[Front-end code edit data]

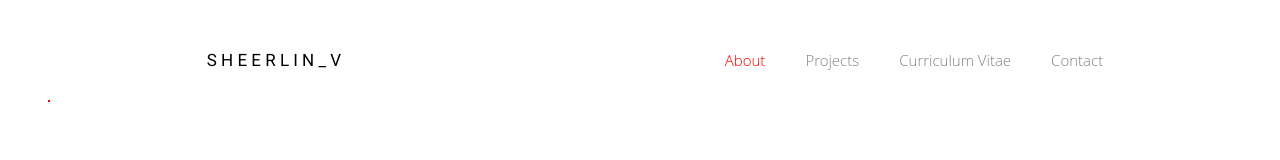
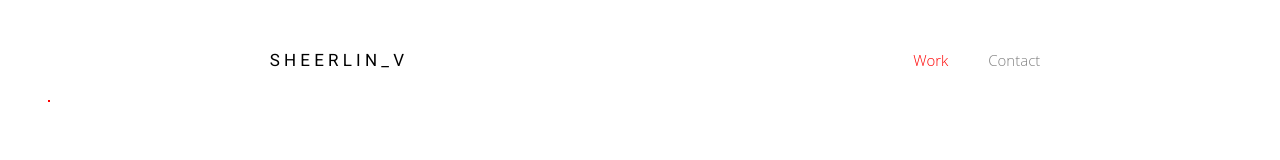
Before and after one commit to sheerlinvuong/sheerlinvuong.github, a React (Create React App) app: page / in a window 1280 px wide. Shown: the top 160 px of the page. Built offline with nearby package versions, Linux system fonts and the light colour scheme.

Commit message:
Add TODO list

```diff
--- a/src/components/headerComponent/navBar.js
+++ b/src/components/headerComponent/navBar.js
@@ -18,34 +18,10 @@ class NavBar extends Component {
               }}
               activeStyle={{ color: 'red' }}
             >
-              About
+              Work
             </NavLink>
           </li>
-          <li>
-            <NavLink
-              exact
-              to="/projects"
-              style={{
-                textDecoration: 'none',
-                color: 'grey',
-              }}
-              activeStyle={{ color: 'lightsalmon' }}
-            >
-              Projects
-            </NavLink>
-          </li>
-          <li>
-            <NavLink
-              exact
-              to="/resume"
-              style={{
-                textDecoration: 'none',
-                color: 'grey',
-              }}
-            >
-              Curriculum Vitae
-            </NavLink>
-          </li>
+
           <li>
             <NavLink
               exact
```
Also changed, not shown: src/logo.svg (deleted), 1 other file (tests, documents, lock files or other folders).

*Task goal*
What is needed is an exact copy of the data, with the pictures removed.

*Output of the task*
Before and after one commit to sheerlinvuong/sheerlinvuong.github, a React (Create React App) app: page / in a window 1280 px wide. Shown: the top 160 px of the page. Built offline with nearby package versions, Linux system fonts and the light colour scheme.

Commit message:
Add TODO list

```diff
--- a/src/components/headerComponent/navBar.js
+++ b/src/components/headerComponent/navBar.js
@@ -18,34 +18,10 @@ class NavBar extends Component {
               }}
               activeStyle={{ color: 'red' }}
             >
-              About
+              Work
             </NavLink>
           </li>
-          <li>
-            <NavLink
-              exact
-              to="/projects"
-              style={{
-                textDecoration: 'none',
-                color: 'grey',
-              }}
-              activeStyle={{ color: 'lightsalmon' }}
-            >
-              Projects
-            </NavLink>
-          </li>
-          <li>
-            <NavLink
-              exact
-              to="/resume"
-              style={{
-                textDecoration: 'none',
-                color: 'grey',
-              }}
-            >
-              Curriculum Vitae
-            </NavLink>
-          </li>
+
           <li>
             <NavLink
               exact
```
Also changed, not shown: src/logo.svg (deleted), 1 other file (tests, documents, lock files or other folders).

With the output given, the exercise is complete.